MIKE O'HARA

O'HARA: Slay shows comfort level in second year

Posted Jun 23, 2014

After a rookie season that had more downs than ups, cornerback Darius Slay showed a striking improvement in workouts and minicamps.

Darius Slay might feel like he’s the No. 1 candidate to be on the Lions’ hot corner this year.

As perilous and daunting as that situation might seem, it’s a sign of Slay’s advancement. He has been the starting cornerback opposite veteran Rashean Mathis throughout the offseason.

After a rookie season that had more downs than ups, Slay showed a striking improvement in workouts and minicamps.

The true test will come in training camp and the regular season, but there were encouraging signs from Slay – perhaps none more than his overall comfort level.

Darius SlayCB Darius Slay (Photo: Gavin Smith)

“I’m way more comfortable,” Slay said. “Just knowing the game – knowing what’s coming up next made it better.”

An example of Slay’s development was evident on a deep sideline route he defended in minicamp. Slay trailed the receiver, running stride for stride, then turned to make a clean breakup. A year ago, Slay might have simply run with the receiver without turning to locate the ball.

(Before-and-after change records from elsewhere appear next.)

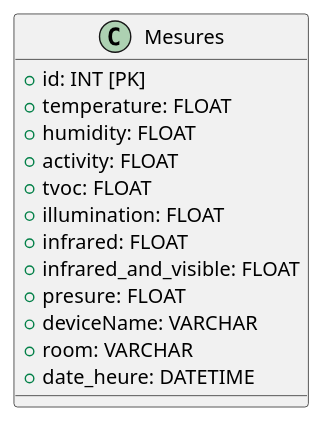
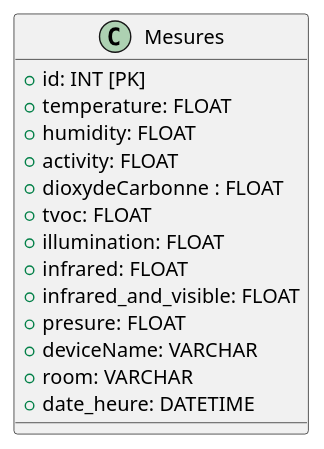
The diagram in Docker/BD/diagramme_de_classe_bd.plantuml (IUT-Blagnac/sae3-01-devapp-g3a-1), drawn with PlantUML before and after one commit. The commit also changed 13 other files, not shown here.

```diff
--- a/Docker/BD/diagramme_de_classe_bd.plantuml
+++ b/Docker/BD/diagramme_de_classe_bd.plantuml
@@ -1,16 +1,17 @@
 @startuml
 class Mesures {
   + id: INT [PK]
   + temperature: FLOAT
   + humidity: FLOAT
   + activity: FLOAT
+  + dioxydeCarbonne : FLOAT
   + tvoc: FLOAT
   + illumination: FLOAT
   + infrared: FLOAT
   + infrared_and_visible: FLOAT
   + presure: FLOAT
   + deviceName: VARCHAR
   + room: VARCHAR
   + date_heure: DATETIME
 }
 @enduml
```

“I’m just practicing on leaning and looking for the ball,” Slay said. “You become a receiver at the end. That’s the DB’s specialty – we lean and look.”

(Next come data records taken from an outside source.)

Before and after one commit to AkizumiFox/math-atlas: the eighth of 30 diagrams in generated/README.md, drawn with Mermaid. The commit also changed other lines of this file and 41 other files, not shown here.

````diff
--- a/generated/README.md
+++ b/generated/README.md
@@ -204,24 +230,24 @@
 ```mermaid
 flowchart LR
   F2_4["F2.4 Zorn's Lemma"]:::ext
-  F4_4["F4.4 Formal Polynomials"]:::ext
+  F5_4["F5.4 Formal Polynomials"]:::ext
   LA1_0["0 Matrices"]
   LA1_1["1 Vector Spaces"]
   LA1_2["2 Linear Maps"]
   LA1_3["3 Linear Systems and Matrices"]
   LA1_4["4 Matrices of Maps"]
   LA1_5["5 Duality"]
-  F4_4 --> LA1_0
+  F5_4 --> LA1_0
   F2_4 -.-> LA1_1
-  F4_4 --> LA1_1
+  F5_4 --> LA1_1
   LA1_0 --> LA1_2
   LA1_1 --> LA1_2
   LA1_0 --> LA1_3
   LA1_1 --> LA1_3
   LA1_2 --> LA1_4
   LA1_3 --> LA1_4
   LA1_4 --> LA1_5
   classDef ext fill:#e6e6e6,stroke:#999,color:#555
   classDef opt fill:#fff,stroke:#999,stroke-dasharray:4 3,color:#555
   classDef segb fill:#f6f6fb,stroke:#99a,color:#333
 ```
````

Because of the complexities and teamwork required to succeed, the secondary is a tightly knit group. A crack in one spot can cause the whole unit to crumble.

Slay has gotten support from the veterans. That includes Mathis, who is beginning his 12th pro season and second with the Lions. His experience allows Mathis to give a young player invaluable tips on the nuances of playing cornerback.

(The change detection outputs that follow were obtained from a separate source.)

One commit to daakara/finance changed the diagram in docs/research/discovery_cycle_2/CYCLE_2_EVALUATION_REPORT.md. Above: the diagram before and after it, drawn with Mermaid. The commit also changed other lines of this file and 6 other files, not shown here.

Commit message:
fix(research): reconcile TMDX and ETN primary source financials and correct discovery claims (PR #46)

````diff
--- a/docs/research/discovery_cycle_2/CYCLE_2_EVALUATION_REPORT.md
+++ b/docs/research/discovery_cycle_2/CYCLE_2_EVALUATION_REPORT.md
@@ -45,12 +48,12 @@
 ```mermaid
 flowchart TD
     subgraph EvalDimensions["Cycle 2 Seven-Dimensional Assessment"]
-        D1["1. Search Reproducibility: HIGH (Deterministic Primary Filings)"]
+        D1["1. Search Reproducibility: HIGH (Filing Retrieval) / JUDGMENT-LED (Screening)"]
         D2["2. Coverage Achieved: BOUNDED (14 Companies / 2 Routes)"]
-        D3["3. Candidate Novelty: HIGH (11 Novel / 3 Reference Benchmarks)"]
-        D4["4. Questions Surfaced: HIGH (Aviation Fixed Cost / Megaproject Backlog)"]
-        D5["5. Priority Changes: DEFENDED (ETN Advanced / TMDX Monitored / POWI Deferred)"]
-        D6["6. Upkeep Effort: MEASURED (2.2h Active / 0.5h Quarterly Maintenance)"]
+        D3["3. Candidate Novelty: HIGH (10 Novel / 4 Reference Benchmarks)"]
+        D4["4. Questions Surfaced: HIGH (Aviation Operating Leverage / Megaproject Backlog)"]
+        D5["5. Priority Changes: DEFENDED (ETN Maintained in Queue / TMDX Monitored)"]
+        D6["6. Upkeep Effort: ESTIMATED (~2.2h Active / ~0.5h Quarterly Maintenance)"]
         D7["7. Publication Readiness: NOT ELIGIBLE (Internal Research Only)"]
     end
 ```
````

“Guys take you to the side and work with you,” Slay said, “I had good vets last year and still have some of the same guys. They pulled me aside and worked with me.

”I had ‘Shean talking to me a lot -- making sure I stayed focused. He’s been in that position. Besides the quarterback, cornerback is the second hardest spot out there.”

Quick take on the secondary: There is a rebuild with new full-time starters in two positions.

Mathis and safety Glover Quin are returning full-time starters. James Ihedigbo was signed as a free agent to start at the other safety spot. Slay, hampered by knee problems and inexperience, had four starts as a rookie and moves into the position held by Chris Houston.

Personnel shuffle: Safety Louis Delmas and Houston are long-time starters who’ve been released. Delmas was let go early in the offseason. Houston was cut after minicamp, despite having four years left on the five-year contract he signed last year.

Key additions at cornerback are rookie Nevin Lawson, drafted in the fourth round, and Cassius Vaughn, a free agent signed after two seasons with the Broncos and two with the Colts.

Don Carey, who has experience at safety and cornerback, never made it to free-agency. He played well enough to get a contract extension late last season.

Three-year plan: GM Martin Mayhew said earlier this year that if a cornerback hasn’t made it within three years, odds are against him making it.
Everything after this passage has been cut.